Many health experts insist that biosimilars will not truly hit their upside potential until they achieve interchangeability status with the innovator product they are intended to mimic. The post below from the BioProcess Blog indicates that the EMA is still not supporting interchangeability as it contemplates its new guidelines for biosimilars.
In the post, the EMA is lauded for updating its thinking and proposed guidelines on biosimilars from its 2005 regulations -- particularly its recognition of the importance of defining reliable PK/PD markers for biosimilarity in non-clnical studies, plus the possibility of using non-inferiority as an end-point for clinical trials.

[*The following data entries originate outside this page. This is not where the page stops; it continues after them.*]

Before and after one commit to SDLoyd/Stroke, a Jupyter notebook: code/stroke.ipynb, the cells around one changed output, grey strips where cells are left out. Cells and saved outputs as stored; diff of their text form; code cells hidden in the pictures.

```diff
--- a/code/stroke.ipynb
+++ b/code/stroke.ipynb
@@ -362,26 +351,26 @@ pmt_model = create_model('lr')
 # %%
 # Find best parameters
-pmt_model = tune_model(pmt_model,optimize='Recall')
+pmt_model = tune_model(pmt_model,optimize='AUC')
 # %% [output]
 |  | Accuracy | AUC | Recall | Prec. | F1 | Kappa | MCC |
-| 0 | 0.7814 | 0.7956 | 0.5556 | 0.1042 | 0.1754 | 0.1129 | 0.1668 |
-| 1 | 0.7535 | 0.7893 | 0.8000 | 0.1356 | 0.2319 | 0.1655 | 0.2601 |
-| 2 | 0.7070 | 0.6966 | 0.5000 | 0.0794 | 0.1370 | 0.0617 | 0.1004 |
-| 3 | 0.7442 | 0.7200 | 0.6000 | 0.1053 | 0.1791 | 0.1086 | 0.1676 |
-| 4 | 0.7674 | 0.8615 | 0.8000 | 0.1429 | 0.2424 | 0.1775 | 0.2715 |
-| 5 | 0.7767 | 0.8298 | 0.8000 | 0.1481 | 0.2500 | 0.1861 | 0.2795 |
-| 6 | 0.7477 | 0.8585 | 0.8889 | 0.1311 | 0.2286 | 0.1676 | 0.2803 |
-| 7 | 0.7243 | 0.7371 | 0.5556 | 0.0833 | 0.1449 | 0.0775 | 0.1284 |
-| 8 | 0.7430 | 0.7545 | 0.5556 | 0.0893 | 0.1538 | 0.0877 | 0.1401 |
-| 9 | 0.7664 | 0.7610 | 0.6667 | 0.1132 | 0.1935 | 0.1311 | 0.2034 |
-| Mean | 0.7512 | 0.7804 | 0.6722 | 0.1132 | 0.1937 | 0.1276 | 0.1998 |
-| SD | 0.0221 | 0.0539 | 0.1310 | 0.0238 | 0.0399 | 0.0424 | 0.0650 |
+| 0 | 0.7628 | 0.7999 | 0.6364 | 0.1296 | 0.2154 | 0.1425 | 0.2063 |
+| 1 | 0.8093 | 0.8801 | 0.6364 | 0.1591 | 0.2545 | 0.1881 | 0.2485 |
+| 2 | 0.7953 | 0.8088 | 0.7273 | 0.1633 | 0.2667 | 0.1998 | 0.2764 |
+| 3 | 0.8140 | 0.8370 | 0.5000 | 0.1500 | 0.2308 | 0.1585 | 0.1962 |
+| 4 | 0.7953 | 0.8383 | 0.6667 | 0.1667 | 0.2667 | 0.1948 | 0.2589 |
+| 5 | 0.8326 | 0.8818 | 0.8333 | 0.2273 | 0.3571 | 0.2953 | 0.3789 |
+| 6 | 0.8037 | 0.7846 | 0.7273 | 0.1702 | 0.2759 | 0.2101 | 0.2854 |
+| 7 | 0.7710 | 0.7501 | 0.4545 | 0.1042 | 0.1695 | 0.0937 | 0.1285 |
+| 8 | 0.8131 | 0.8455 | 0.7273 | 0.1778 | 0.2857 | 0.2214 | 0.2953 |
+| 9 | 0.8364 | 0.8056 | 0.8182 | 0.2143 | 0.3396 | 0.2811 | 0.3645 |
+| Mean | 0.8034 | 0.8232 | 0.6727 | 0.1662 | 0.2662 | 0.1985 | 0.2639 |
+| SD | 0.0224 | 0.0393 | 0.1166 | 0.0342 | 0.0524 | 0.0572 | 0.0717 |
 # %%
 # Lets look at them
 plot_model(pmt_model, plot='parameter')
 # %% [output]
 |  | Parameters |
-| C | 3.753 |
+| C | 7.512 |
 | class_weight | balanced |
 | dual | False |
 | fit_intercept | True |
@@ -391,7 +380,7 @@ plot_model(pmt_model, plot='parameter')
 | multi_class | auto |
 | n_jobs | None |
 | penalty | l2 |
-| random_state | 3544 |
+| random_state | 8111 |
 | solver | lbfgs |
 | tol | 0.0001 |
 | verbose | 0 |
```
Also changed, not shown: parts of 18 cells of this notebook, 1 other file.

Non-inferiority should allow for faster, smaller and less expensive clinical trials, but will also likely make it harder to establish interchangeability. The current guidelines and proposed revisions do not address what it will take to establish interchangeability according to blog authors. They conclude that neither the EMA nor the FDA will likely establish a meaningful path to interchangeability in the forseeable future. Thus, biosimilars will not achieve their peak market penetration and ultimate sales potential that could be predicted with interchangeability.
Posted by Bruce Lehr Oct 31st 2011.